Input material section start

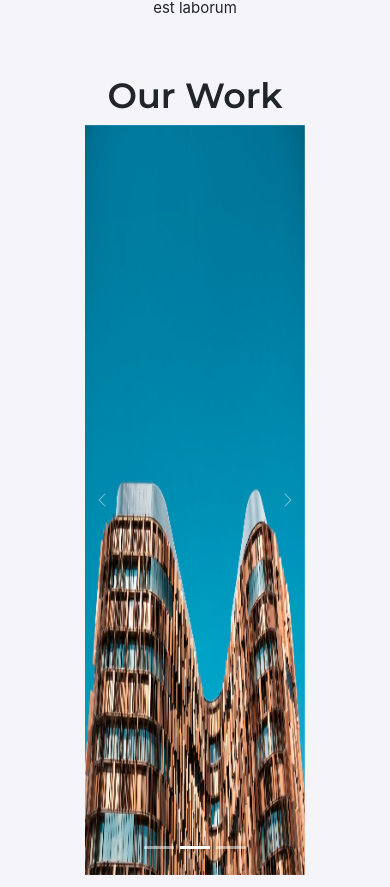
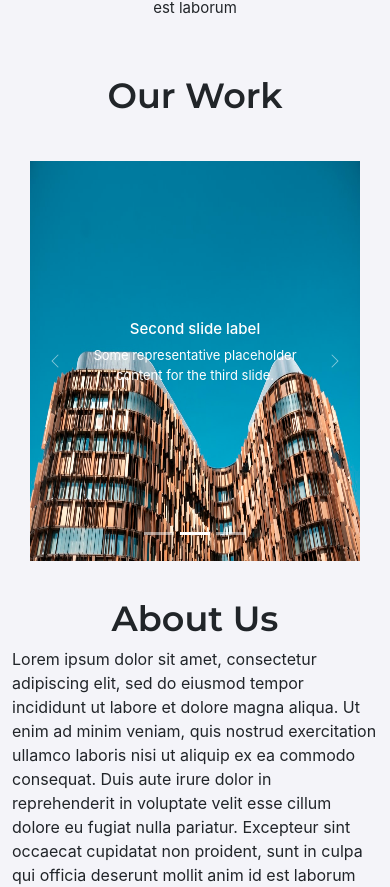
Before and after one commit to melissabarrerafarias/freelanced-company, a React (Create React App) app: page / in a window 390 px wide. Shown: the part 1116-2003 px from the top of the page. Built offline with nearby package versions, Linux system fonts and the light colour scheme.

Commit message:
mobile responsiveness for our work section

```diff
--- a/src/landing-page.css
+++ b/src/landing-page.css
@@ -84,6 +84,10 @@ body, html {
     .carousel-branding {
         margin-top: 26%;
     }
+
+    #carouselExampleCaptions {
+        width: 80%;
+    }
  }
 
 @media (max-width: 1199.98px) {
@@ -95,6 +99,10 @@ body, html {
 @media (max-width: 991.98px) {
     .brand-name {
         font-size: 50px
+    }
+
+    .example-images {
+        height: 500px
     }
 }
 
@@ -115,6 +123,24 @@ body, html {
     .offer-description {
         margin-top: 5%;
     }
+
+    #carouselExampleCaptions {
+        width: 80%;
+        margin-top: 10%;
+    }
+
+    .example-images {
+        height: 500px
+    }
+
+    .carousel-caption {
+        bottom: 35%;
+        font-size: 15px;
+    }
+
+    #carouselExampleCaptions h5 {
+        font-size: 18px;
+    }
 }
 
 @media (max-width: 575.98px) {
@@ -130,6 +156,23 @@ body, html {
     .offer-description {
         padding-right: 10%;
         padding-left: 10%;
+    }
+
+    #carouselExampleCaptions {
+        width: 90%;
+    }
+
+    .example-images {
+        height: 400px
+    }
+
+    .carousel-caption {
+        bottom: 35%;
+        font-size: 13px;
+    }
+
+    #carouselExampleCaptions h5 {
+        font-size: 15px;
     }
 }
 
@@ -154,4 +197,21 @@ body, html {
         padding-right: 10%;
         padding-left: 10%;
     }
+
+    #carouselExampleCaptions {
+        width: 95%;
+    }
+
+    .example-images {
+        height: 300px
+    }
+
+    .carousel-caption {
+        bottom: 25%;
+        font-size: 12px;
+    }
+
+    #carouselExampleCaptions h5 {
+        font-size: 14px;
+    }
 }
--- a/src/pages/LandingPage.js
+++ b/src/pages/LandingPage.js
@@ -3,7 +3,7 @@ import '../landing-page.css';
 
 import placeholder1 from '../assets/images/SF.jpg';
 import placeholder2 from '../assets/images/odd-city.jpg';
-import placeholder3 from '../assets/images/city.jpg';
+import placeholder3 from '../assets/images/clean.jpg';
 import developers from '../assets/images/shelsy.jpg';
 
 function LandingPage() {
@@ -69,21 +69,21 @@ function LandingPage() {
                     <div class="carousel-inner">
                         <div class="carousel-item active">
                             <img src={placeholder1} class="d-block w-100 example-images" alt="..."></img>
-                            <div class="carousel-caption d-none d-md-block">
+                            <div class="carousel-caption">
                                 <h5>First slide label</h5>
                                 <p>Some representative placeholder content for the first slide.</p>
                             </div>
                         </div>
                         <div class="carousel-item">
                             <img src={placeholder2} class="d-block w-100 example-images" alt="..."></img>
-                            <div class="carousel-caption d-none d-md-block">
+                            <div class="carousel-caption">
                                 <h5>Second slide label</h5>
                                 <p>Some representative placeholder content for the third slide.</p>
                             </div>
                         </div>
                         <div class="carousel-item">
                             <img src={placeholder3} class="d-block w-100 example-images" alt="..."></img>
-                            <div class="carousel-caption d-none d-md-block">
+                            <div class="carousel-caption">
                                 <h5>Third slide label</h5>
                                 <p>Some representative placeholder content for the third slide.</p>
                             </div>
```
Also changed, not shown: src/assets/images/clean.jpg (added).
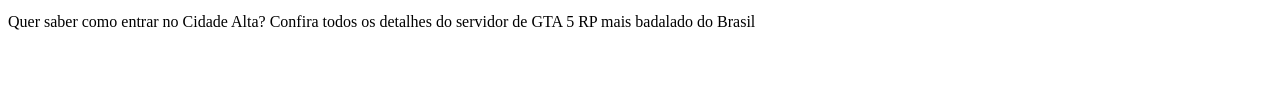
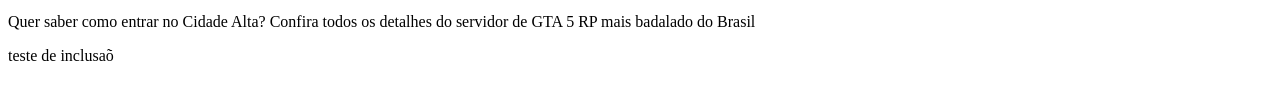
Before and after one commit to projetosfernanda/site1, a plain HTML site: page index.html in a window 1280 px wide. Shown: the part 212-312 px from the top of the page. Drawn offline with Linux system fonts and the light colour scheme.

Commit message:
primeira alterção

```diff
--- a/index.html
+++ b/index.html
@@ -9,6 +9,7 @@
         <p>Você conhece o servidor Cidade Alta? Para quem é fã da LOUD, uma das maiores organizações de e-sports do Brasil e do mundo, sabe que este é o servidor usado pela equipe e seus fãs no GTA 5 Roleplay (RP). O modo alternativo no jogo da Rockstar permite que os jogadores encarnem personagens e realizem funções dentro do universo GTA, sob as regras de “roleplaying” determinadas pelos criadores do servidor. O GTA 5 está disponível para download no PS4, PS5, Xbox One, Xbox Series X, Xbox Series S e PC, confira os requisitos para jogar no PC.</p>
         <p>No servidor Cidade Alta, não são só integrantes da LOUD que participam da jogatina e streamam suas atuações: A cantora Anitta e o ator Mumuzinho já fizeram lives jogando no servidor, que possui atrações como bloco de carnaval, festas temáticas, estabelecimentos patrocinados por marcas reais e muito mais.</p>
         <p>Quer saber como entrar no Cidade Alta? Confira todos os detalhes do servidor de GTA 5 RP mais badalado do Brasil</p>
+        <p>teste de inclusaõ</p>
 
 
     </body>
```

Input material section end

__Activity__. Although the records contain pictures, the copy should consist of their text alone, reproduced exactly.

__Task response__.
Before and after one commit to melissabarrerafarias/freelanced-company, a React (Create React App) app: page / in a window 390 px wide. Shown: the part 1116-2003 px from the top of the page. Built offline with nearby package versions, Linux system fonts and the light colour scheme.

Commit message:
mobile responsiveness for our work section

```diff
--- a/src/landing-page.css
+++ b/src/landing-page.css
@@ -84,6 +84,10 @@ body, html {
     .carousel-branding {
         margin-top: 26%;
     }
+
+    #carouselExampleCaptions {
+        width: 80%;
+    }
  }
 
 @media (max-width: 1199.98px) {
@@ -95,6 +99,10 @@ body, html {
 @media (max-width: 991.98px) {
     .brand-name {
         font-size: 50px
+    }
+
+    .example-images {
+        height: 500px
     }
 }
 
@@ -115,6 +123,24 @@ body, html {
     .offer-description {
         margin-top: 5%;
     }
+
+    #carouselExampleCaptions {
+        width: 80%;
+        margin-top: 10%;
+    }
+
+    .example-images {
+        height: 500px
+    }
+
+    .carousel-caption {
+        bottom: 35%;
+        font-size: 15px;
+    }
+
+    #carouselExampleCaptions h5 {
+        font-size: 18px;
+    }
 }
 
 @media (max-width: 575.98px) {
@@ -130,6 +156,23 @@ body, html {
     .offer-description {
         padding-right: 10%;
         padding-left: 10%;
+    }
+
+    #carouselExampleCaptions {
+        width: 90%;
+    }
+
+    .example-images {
+        height: 400px
+    }
+
+    .carousel-caption {
+        bottom: 35%;
+        font-size: 13px;
+    }
+
+    #carouselExampleCaptions h5 {
+        font-size: 15px;
     }
 }
 
@@ -154,4 +197,21 @@ body, html {
         padding-right: 10%;
         padding-left: 10%;
     }
+
+    #carouselExampleCaptions {
+        width: 95%;
+    }
+
+    .example-images {
+        height: 300px
+    }
+
+    .carousel-caption {
+        bottom: 25%;
+        font-size: 12px;
+    }
+
+    #carouselExampleCaptions h5 {
+        font-size: 14px;
+    }
 }
--- a/src/pages/LandingPage.js
+++ b/src/pages/LandingPage.js
@@ -3,7 +3,7 @@ import '../landing-page.css';
 
 import placeholder1 from '../assets/images/SF.jpg';
 import placeholder2 from '../assets/images/odd-city.jpg';
-import placeholder3 from '../assets/images/city.jpg';
+import placeholder3 from '../assets/images/clean.jpg';
 import developers from '../assets/images/shelsy.jpg';
 
 function LandingPage() {
@@ -69,21 +69,21 @@ function LandingPage() {
                     <div class="carousel-inner">
                         <div class="carousel-item active">
                             <img src={placeholder1} class="d-block w-100 example-images" alt="..."></img>
-                            <div class="carousel-caption d-none d-md-block">
+                            <div class="carousel-caption">
                                 <h5>First slide label</h5>
                                 <p>Some representative placeholder content for the first slide.</p>
                             </div>
                         </div>
                         <div class="carousel-item">
                             <img src={placeholder2} class="d-block w-100 example-images" alt="..."></img>
-                            <div class="carousel-caption d-none d-md-block">
+                            <div class="carousel-caption">
                                 <h5>Second slide label</h5>
                                 <p>Some representative placeholder content for the third slide.</p>
                             </div>
                         </div>
                         <div class="carousel-item">
                             <img src={placeholder3} class="d-block w-100 example-images" alt="..."></img>
-                            <div class="carousel-caption d-none d-md-block">
+                            <div class="carousel-caption">
                                 <h5>Third slide label</h5>
                                 <p>Some representative placeholder content for the third slide.</p>
                             </div>
```
Also changed, not shown: src/assets/images/clean.jpg (added).
Before and after one commit to projetosfernanda/site1, a plain HTML site: page index.html in a window 1280 px wide. Shown: the part 212-312 px from the top of the page. Drawn offline with Linux system fonts and the light colour scheme.

Commit message:
primeira alterção

```diff
--- a/index.html
+++ b/index.html
@@ -9,6 +9,7 @@
         <p>Você conhece o servidor Cidade Alta? Para quem é fã da LOUD, uma das maiores organizações de e-sports do Brasil e do mundo, sabe que este é o servidor usado pela equipe e seus fãs no GTA 5 Roleplay (RP). O modo alternativo no jogo da Rockstar permite que os jogadores encarnem personagens e realizem funções dentro do universo GTA, sob as regras de “roleplaying” determinadas pelos criadores do servidor. O GTA 5 está disponível para download no PS4, PS5, Xbox One, Xbox Series X, Xbox Series S e PC, confira os requisitos para jogar no PC.</p>
         <p>No servidor Cidade Alta, não são só integrantes da LOUD que participam da jogatina e streamam suas atuações: A cantora Anitta e o ator Mumuzinho já fizeram lives jogando no servidor, que possui atrações como bloco de carnaval, festas temáticas, estabelecimentos patrocinados por marcas reais e muito mais.</p>
         <p>Quer saber como entrar no Cidade Alta? Confira todos os detalhes do servidor de GTA 5 RP mais badalado do Brasil</p>
+        <p>teste de inclusaõ</p>
 
 
     </body>
```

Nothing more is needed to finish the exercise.